Problem details
Reading through the lines below, count those that include the string "components"; the answer is that number and nothing else.

Given records
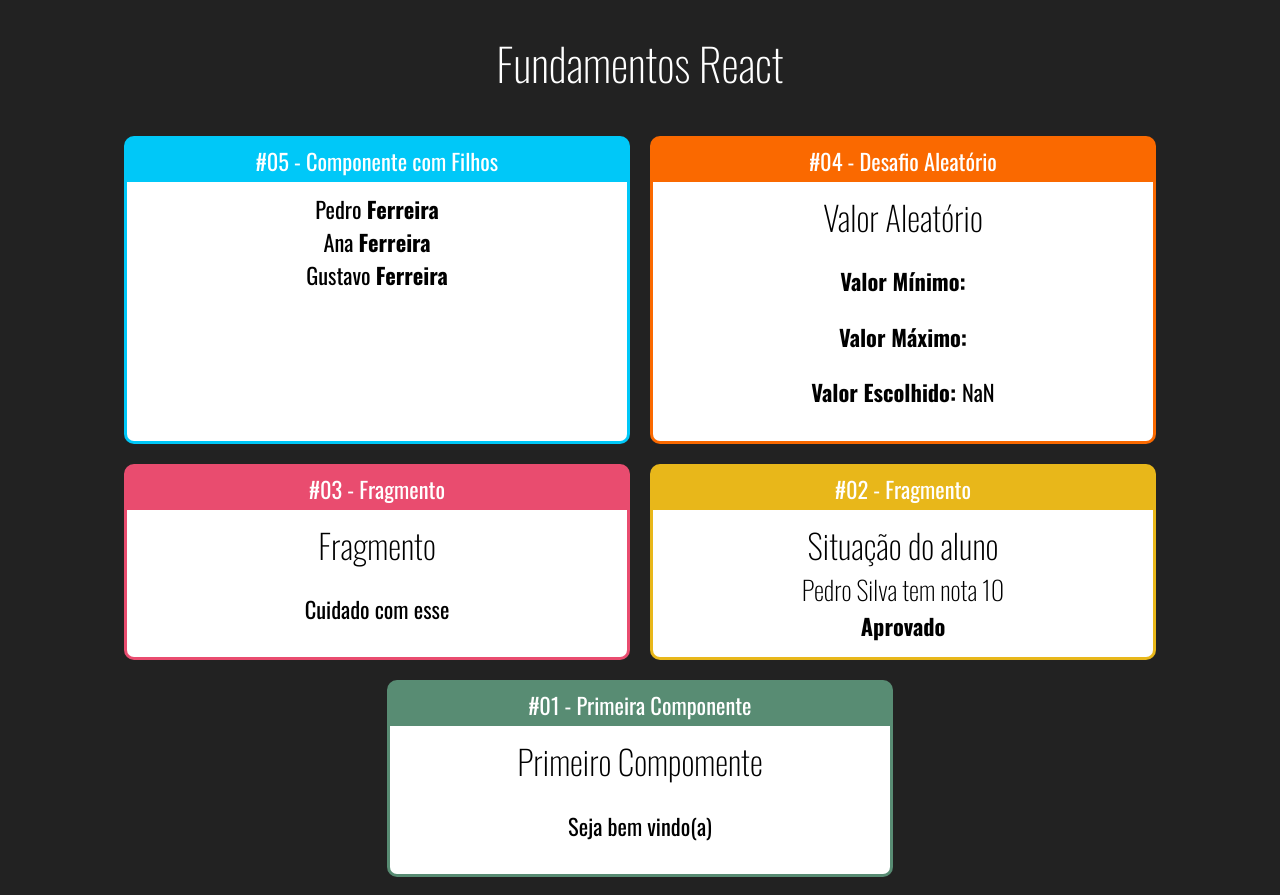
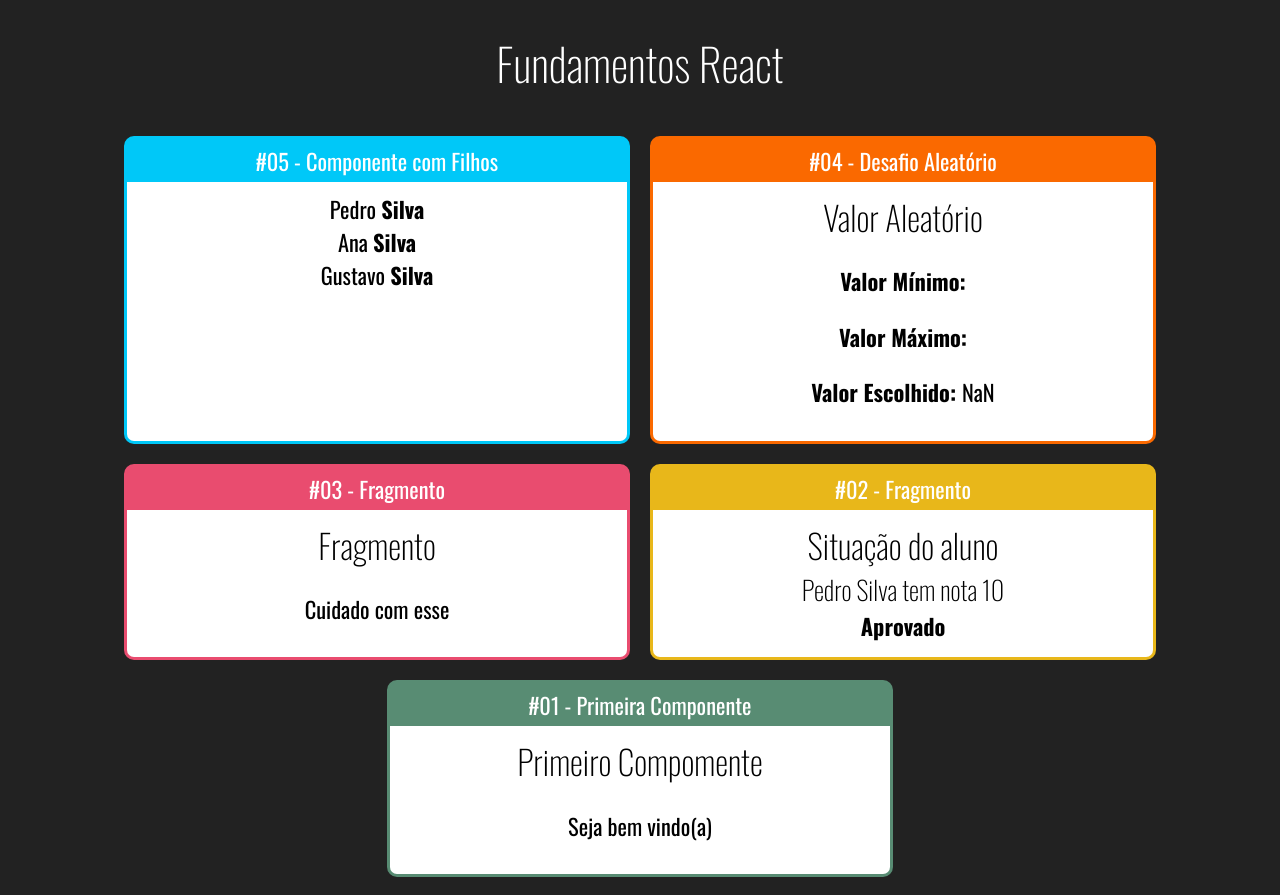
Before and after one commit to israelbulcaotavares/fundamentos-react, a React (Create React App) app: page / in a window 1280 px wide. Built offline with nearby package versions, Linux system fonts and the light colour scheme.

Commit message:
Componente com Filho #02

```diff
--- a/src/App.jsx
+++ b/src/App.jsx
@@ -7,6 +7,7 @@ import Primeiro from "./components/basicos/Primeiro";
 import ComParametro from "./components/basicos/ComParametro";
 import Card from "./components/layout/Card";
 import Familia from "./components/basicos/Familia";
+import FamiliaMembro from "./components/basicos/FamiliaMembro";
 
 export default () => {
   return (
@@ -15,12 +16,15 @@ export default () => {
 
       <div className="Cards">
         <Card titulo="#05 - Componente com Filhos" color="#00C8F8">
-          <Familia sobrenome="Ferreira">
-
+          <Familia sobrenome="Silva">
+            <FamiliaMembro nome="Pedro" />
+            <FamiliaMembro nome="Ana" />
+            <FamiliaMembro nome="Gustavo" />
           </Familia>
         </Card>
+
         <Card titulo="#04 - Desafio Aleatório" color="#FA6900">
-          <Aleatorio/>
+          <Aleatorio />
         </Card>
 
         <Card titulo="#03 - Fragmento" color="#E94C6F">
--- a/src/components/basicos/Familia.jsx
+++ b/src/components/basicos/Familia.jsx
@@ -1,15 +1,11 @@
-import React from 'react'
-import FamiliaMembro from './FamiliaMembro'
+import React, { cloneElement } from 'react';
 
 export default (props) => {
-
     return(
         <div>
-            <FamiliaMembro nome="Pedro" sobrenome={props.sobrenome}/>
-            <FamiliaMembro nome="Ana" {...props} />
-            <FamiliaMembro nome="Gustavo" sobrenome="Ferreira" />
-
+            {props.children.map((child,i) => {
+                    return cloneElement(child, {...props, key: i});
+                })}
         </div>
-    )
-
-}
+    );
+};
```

Result of the task
7